Anirudha Agnihotry, Zbys Fedorowicz, Mona Nasser, Karanjot S Gill
Plain language summary: Resorbable versus titanium plates for corrective jaw surgery
Are resorbable (biodegradable) plates better than titanium (metal) plates for the fixation of facial bones after corrective (orthognathic) jaw surgery?
Under- or overgrowth of one or both of the jaw bones can lead to reduced function and an unattractive facial appearance, either of which may have lasting and significant psychosocial effects. Treatment of severe cases may require a combination of orthodontic appliances and orthognathic (corrective jaw) surgery. After surgery the cut bone needs to be immobilised to ensure that optimal healing takes place. Titanium plates used for fixation are recognised to be the 'gold standard' but recent developments in biomaterials have led to an increased use of bioresorbable plates or screws for corrective jaw surgery.
The use of bioresorbable plates for the fixation of facial bones might appear to reduce the need for a further operation for the removal of metal plates. However, whilst resorbable plates do appear to offer certain advantages over metal plates, concerns remain about the stability of fixation, the length of time required for their resorption (being reabsorbed), the possibility of foreign body reactions, and with some of the technical difficulties experienced with resorbable plates.
We included two studies that analysed a total of 103 participants. The evidence in this review is up to date as of 20 January 2017. Study participants were adults older than 16 years of age. One study compared titanium with resorbable plates and screws and the other titanium with resorbable screws. One study was conducted in China, the other in Germany.
Both studies were at high risk of bias and provided very limited data. We do not have sufficient evidence to determine if titanium plates or resorbable plates are superior for the fixation of bones after corrective jaw surgery. This review provides insufficient evidence to show any difference in postoperative pain and discomfort, level of patient satisfaction, plate exposure or infection for plate and screw fixation using either titanium or resorbable materials.
Quality of the evidence
Both included studies were assessed as being at high risk of bias and the very limited and weak evidence was of very low quality.

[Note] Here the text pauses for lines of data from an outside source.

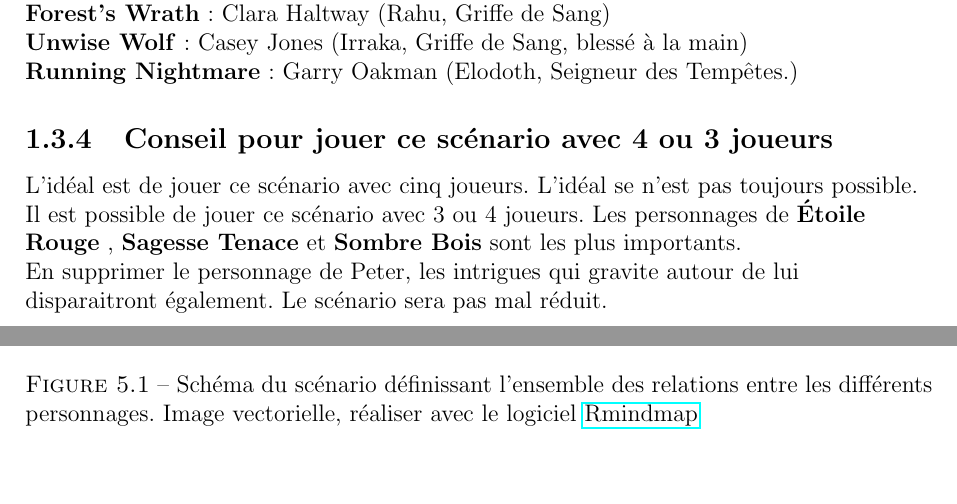
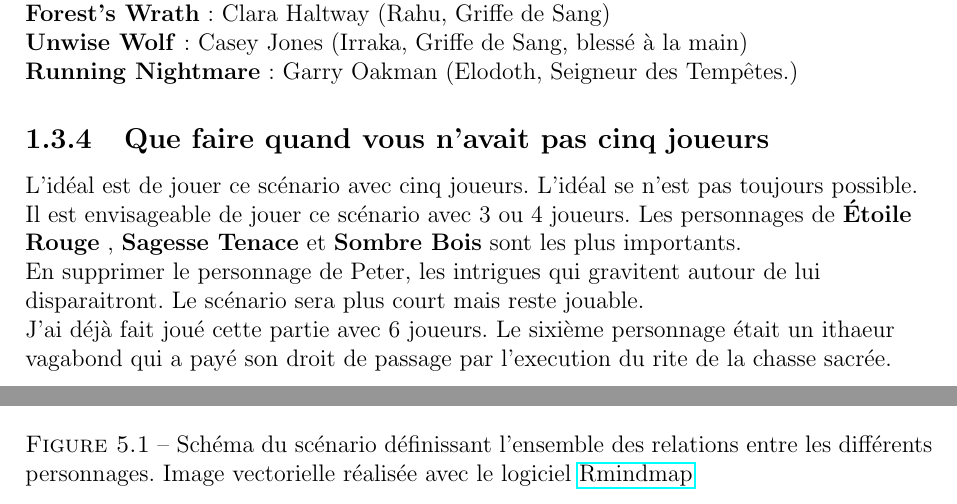
Before and after one commit to obiwankennedy/Roaming-in-the-wood, a LaTeX book (canada.tex): two parts of pages 8 and 40 of 40, joined at a grey line, cut so that both start at the same text, the shorter picture padded with empty space. Compiled offline with pdfLaTeX.

Commit message:
Update canada.tex
adaption for more or less than 5 players

```diff
--- a/canada.tex
+++ b/canada.tex
@@ -12,6 +12,7 @@
 \usepackage{listings}
 \usepackage{color}
 \usepackage{graphicx}
+\usepackage{epstopdf}
 \usepackage[linktocpage]{hyperref}
 
 \setlength{\parindent}{20pt}
@@ -160,11 +161,11 @@ Les esprits peuvent être des concepts comme la violence, la jalousie ou l'appé
 \textbf{Unwise Wolf} : Casey Jones (Irraka, Griffe de Sang, blessé à la main)\\
 \textbf{Running Nightmare} : Garry Oakman (Elodoth, Seigneur des Tempêtes.) \\
 
-    \subsection{Conseil pour jouer ce scénario avec 4 ou 3 joueurs}
-    L'idéal est de jouer ce scénario avec cinq joueurs. L'idéal se n'est pas toujours possible. Il est possible de
+    \subsection{Que faire quand vous n'avait pas cinq joueurs}
+    L'idéal est de jouer ce scénario avec cinq joueurs. L'idéal se n'est pas toujours possible. Il est envisageable de
     jouer ce scénario avec 3 ou 4 joueurs. Les personnages de \Lynn, \Jessica et \Leonard sont les plus importants.\\
-    En supprimer le personnage de Peter, les intrigues qui gravite autour de lui disparaitront également. Le scénario sera
-    pas mal réduit.
+    En supprimer le personnage de Peter, les intrigues qui gravitent autour de lui disparaitront. Le scénario sera plus court mais reste jouable. \\
+    J'ai déjà fait joué cette partie avec 6 joueurs. Le sixième personnage était un ithaeur vagabond qui a payé son droit de passage par l'execution du rite de la chasse sacrée.
 
 \chapter{Les Personnages}
 \clearpage
@@ -933,7 +934,7 @@ cela inflige un dégât supplémentaire.
 \section{Carte heuristique}
 \begin{figure}[!ht]
 \includegraphics[width=\textwidth]{canada_2.eps}
-\caption{Schéma du scénario définissant l'ensemble des relations entre les différents personnages. Image vectorielle, réaliser avec le logiciel \href{https://github.com/obiwankennedy/rmindmap}{Rmindmap}}
+\caption{Schéma du scénario définissant l'ensemble des relations entre les différents personnages. Image vectorielle réalisée avec le logiciel \href{https://github.com/obiwankennedy/rmindmap}{Rmindmap}}
 %\includegraphics[width=\textwidth]{canada_2.eps}
 \label{fig:mindmap}
 \end{figure}
```
Also changed, not shown: canada.tex (4 more changed lines).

Citation: Agnihotry A, Fedorowicz Z, Nasser M, Gill KS. Resorbable versus titanium plates for orthognathic surgery. Cochrane Database of Systematic Reviews 2017, Issue 10. Art. No.: CD006204. DOI: 10.1002/14651858.CD006204.pub3.